**What the task asks:** In the copy, include all of the listing exactly and none of its pictures.

**Data in this exercise:**
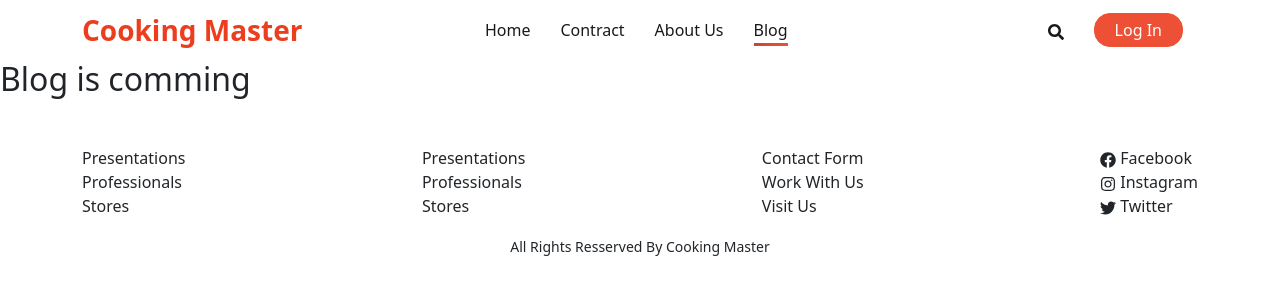
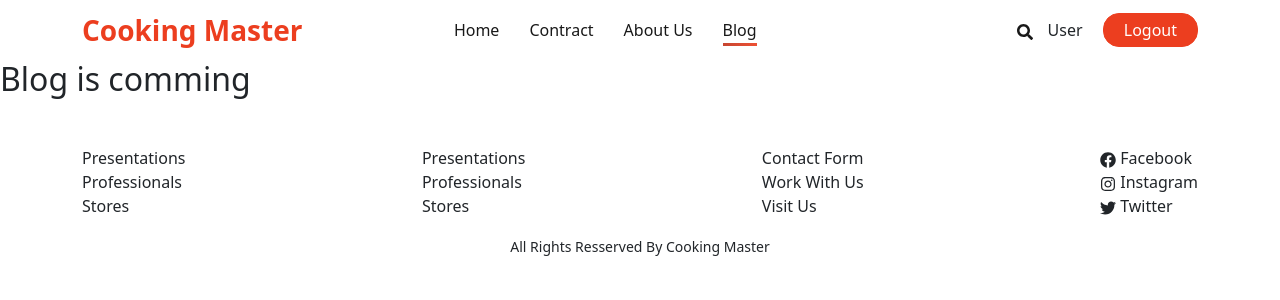
Before and after one commit to MohonSaha/Cooking-master, a React (Vite) app: page /blog in a window 1280 px wide. Shown: the top 300 px of the page. Built offline with nearby package versions, Linux system fonts and the light colour scheme; no server answers; sample sign-in values are in the browser's storage.

Commit message:
private route implement

```diff
--- a/src/pages/Login/Login/Login.jsx
+++ b/src/pages/Login/Login/Login.jsx
@@ -8,6 +8,11 @@ const Login = () => {
 
     const [error, setError] = useState('');
     const {signIn, signInWithGoogle} = useContext(AuthContext);
+
+    const navigate = useNavigate();
+    const location = useLocation();
+
+    const from = location.state?.from?.pathname || '/';
 
 
     const handleLogin = event =>{
@@ -27,6 +32,7 @@ const Login = () => {
             const loggedUser = result.user;
             console.log(loggedUser);
             form.reset()
+            navigate(from, {replace: true})
         })
         .catch(error => {
             setError(error.message)
--- a/src/pages/Shared/Header/Navbar.jsx
+++ b/src/pages/Shared/Header/Navbar.jsx
@@ -1,13 +1,30 @@
-import React, { useState } from "react";
+import React, { useContext, useState } from "react";
 import "./Navbar.css";
 import { Link } from "react-router-dom";
-import { FaSearch } from 'react-icons/fa';
+import { FaSearch, FaUserCircle } from 'react-icons/fa';
 import Activelink from "../ActiveLink/Activelink";
-import { Container } from "react-bootstrap";
+import { Button, Container } from "react-bootstrap";
+import { AuthContext } from "../../../providers/AuthProviders";
 
 
 const Navbar = () => {
     const [isOpen, setIsOpen] = useState(false);
+
+    const { user, logOut } = useContext(AuthContext);
+
+    const handdleLogOut = () => {
+        logOut()
+            .then()
+            .catch(error => console.log(error))
+    }
+
+    const handleLogout = () => {
+        handleLogout()
+        console.log('logged outttttttttttttttt');
+    }
+
+
+
     return (
         <Container>
 
@@ -20,7 +37,31 @@ const Navbar = () => {
                     <Activelink to="/blog">Blog</Activelink>
                     <span className="apply-btn nav-items">
                         <Link to=""><FaSearch /></Link>
-                        <Link to="/login"><button className="primary-btn">Log In</button></Link>
+
+
+                        <span>
+                            {
+                            user ? <span className='mb-0 me-3'>User </span> : ''
+                                // <FaUserCircle className='mt-1' style={{ fontSize: '2rem', color: 'black' }}></FaUserCircle>
+                            }
+                        </span>
+
+                        <span>
+                            {
+                                user ? <span onClick={handdleLogOut}><button className="primary-btn">Logout</button></span> :
+
+
+
+                                    <Link to="/login"><button className="primary-btn">Log In</button></Link>
+                            }
+                        </span>
+
+
+
+
+
+
+
                     </span>
                 </div>
                 <div
--- a/src/providers/AuthProviders.jsx
+++ b/src/providers/AuthProviders.jsx
@@ -49,12 +49,12 @@ const AuthProviders = ({ children }) => {
 
 
     const authInfo = {
-        // user,
-        // loading,
         createUser,
         signIn,
         signInWithGoogle,
-        logOut
+        logOut,
+        user,
+        loading
     }
 
 
--- /dev/null
+++ b/src/routes/PrivateRoute.jsx
@@ -0,0 +1,21 @@
+import React, { useContext } from 'react';
+import { Navigate, useLocation } from 'react-router-dom';
+import { AuthContext } from '../providers/AuthProviders';
+import Spinner from 'react-bootstrap/Spinner';
+
+const PrivateRoute = ({children}) => {
+
+    const {user, loading} = useContext(AuthContext);
+    const location = useLocation();
+
+    if(loading){
+        return <Spinner animation="border" variant="primary" />
+    }
+
+    if(user){
+        return children
+    }
+    return <Navigate state={{from: location}} to="/login" replace></Navigate>
+};
+
+export default PrivateRoute;
--- a/src/routes/Routes.jsx
+++ b/src/routes/Routes.jsx
@@ -9,6 +9,7 @@ import Main from "../pages/Main/Main";
 import Recipes from "../pages/Recipes/Recipes";
 import ErrorPage from "../pages/ErrorPage/ErrorPage";
 import Blog from "../pages/Blog/Blog";
+import PrivateRoute from "./PrivateRoute";
 
 
 
@@ -27,7 +28,7 @@ const router = createBrowserRouter([
       },
       {
         path: '/recipes/:id',
-        element: <Recipes></Recipes>,
+        element: <PrivateRoute><Recipes></Recipes></PrivateRoute>,
         loader: ({params}) => fetch('http://localhost:5000/chefs')
       },
       {
@@ -40,7 +41,7 @@ const router = createBrowserRouter([
       },
       {
         path: '/blog',
-        element: <Blog></Blog>
+        element: <PrivateRoute><Blog></Blog></PrivateRoute>
       }
 
     ]
```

**Solution to the exercise:**
Before and after one commit to MohonSaha/Cooking-master, a React (Vite) app: page /blog in a window 1280 px wide. Shown: the top 300 px of the page. Built offline with nearby package versions, Linux system fonts and the light colour scheme; no server answers; sample sign-in values are in the browser's storage.

Commit message:
private route implement

```diff
--- a/src/pages/Login/Login/Login.jsx
+++ b/src/pages/Login/Login/Login.jsx
@@ -8,6 +8,11 @@ const Login = () => {
 
     const [error, setError] = useState('');
     const {signIn, signInWithGoogle} = useContext(AuthContext);
+
+    const navigate = useNavigate();
+    const location = useLocation();
+
+    const from = location.state?.from?.pathname || '/';
 
 
     const handleLogin = event =>{
@@ -27,6 +32,7 @@ const Login = () => {
             const loggedUser = result.user;
             console.log(loggedUser);
             form.reset()
+            navigate(from, {replace: true})
         })
         .catch(error => {
             setError(error.message)
--- a/src/pages/Shared/Header/Navbar.jsx
+++ b/src/pages/Shared/Header/Navbar.jsx
@@ -1,13 +1,30 @@
-import React, { useState } from "react";
+import React, { useContext, useState } from "react";
 import "./Navbar.css";
 import { Link } from "react-router-dom";
-import { FaSearch } from 'react-icons/fa';
+import { FaSearch, FaUserCircle } from 'react-icons/fa';
 import Activelink from "../ActiveLink/Activelink";
-import { Container } from "react-bootstrap";
+import { Button, Container } from "react-bootstrap";
+import { AuthContext } from "../../../providers/AuthProviders";
 
 
 const Navbar = () => {
     const [isOpen, setIsOpen] = useState(false);
+
+    const { user, logOut } = useContext(AuthContext);
+
+    const handdleLogOut = () => {
+        logOut()
+            .then()
+            .catch(error => console.log(error))
+    }
+
+    const handleLogout = () => {
+        handleLogout()
+        console.log('logged outttttttttttttttt');
+    }
+
+
+
     return (
         <Container>
 
@@ -20,7 +37,31 @@ const Navbar = () => {
                     <Activelink to="/blog">Blog</Activelink>
                     <span className="apply-btn nav-items">
                         <Link to=""><FaSearch /></Link>
-                        <Link to="/login"><button className="primary-btn">Log In</button></Link>
+
+
+                        <span>
+                            {
+                            user ? <span className='mb-0 me-3'>User </span> : ''
+                                // <FaUserCircle className='mt-1' style={{ fontSize: '2rem', color: 'black' }}></FaUserCircle>
+                            }
+                        </span>
+
+                        <span>
+                            {
+                                user ? <span onClick={handdleLogOut}><button className="primary-btn">Logout</button></span> :
+
+
+
+                                    <Link to="/login"><button className="primary-btn">Log In</button></Link>
+                            }
+                        </span>
+
+
+
+
+
+
+
                     </span>
                 </div>
                 <div
--- a/src/providers/AuthProviders.jsx
+++ b/src/providers/AuthProviders.jsx
@@ -49,12 +49,12 @@ const AuthProviders = ({ children }) => {
 
 
     const authInfo = {
-        // user,
-        // loading,
         createUser,
         signIn,
         signInWithGoogle,
-        logOut
+        logOut,
+        user,
+        loading
     }
 
 
--- /dev/null
+++ b/src/routes/PrivateRoute.jsx
@@ -0,0 +1,21 @@
+import React, { useContext } from 'react';
+import { Navigate, useLocation } from 'react-router-dom';
+import { AuthContext } from '../providers/AuthProviders';
+import Spinner from 'react-bootstrap/Spinner';
+
+const PrivateRoute = ({children}) => {
+
+    const {user, loading} = useContext(AuthContext);
+    const location = useLocation();
+
+    if(loading){
+        return <Spinner animation="border" variant="primary" />
+    }
+
+    if(user){
+        return children
+    }
+    return <Navigate state={{from: location}} to="/login" replace></Navigate>
+};
+
+export default PrivateRoute;
--- a/src/routes/Routes.jsx
+++ b/src/routes/Routes.jsx
@@ -9,6 +9,7 @@ import Main from "../pages/Main/Main";
 import Recipes from "../pages/Recipes/Recipes";
 import ErrorPage from "../pages/ErrorPage/ErrorPage";
 import Blog from "../pages/Blog/Blog";
+import PrivateRoute from "./PrivateRoute";
 
 
 
@@ -27,7 +28,7 @@ const router = createBrowserRouter([
       },
       {
         path: '/recipes/:id',
-        element: <Recipes></Recipes>,
+        element: <PrivateRoute><Recipes></Recipes></PrivateRoute>,
         loader: ({params}) => fetch('http://localhost:5000/chefs')
       },
       {
@@ -40,7 +41,7 @@ const router = createBrowserRouter([
       },
       {
         path: '/blog',
-        element: <Blog></Blog>
+        element: <PrivateRoute><Blog></Blog></PrivateRoute>
       }
 
     ]
```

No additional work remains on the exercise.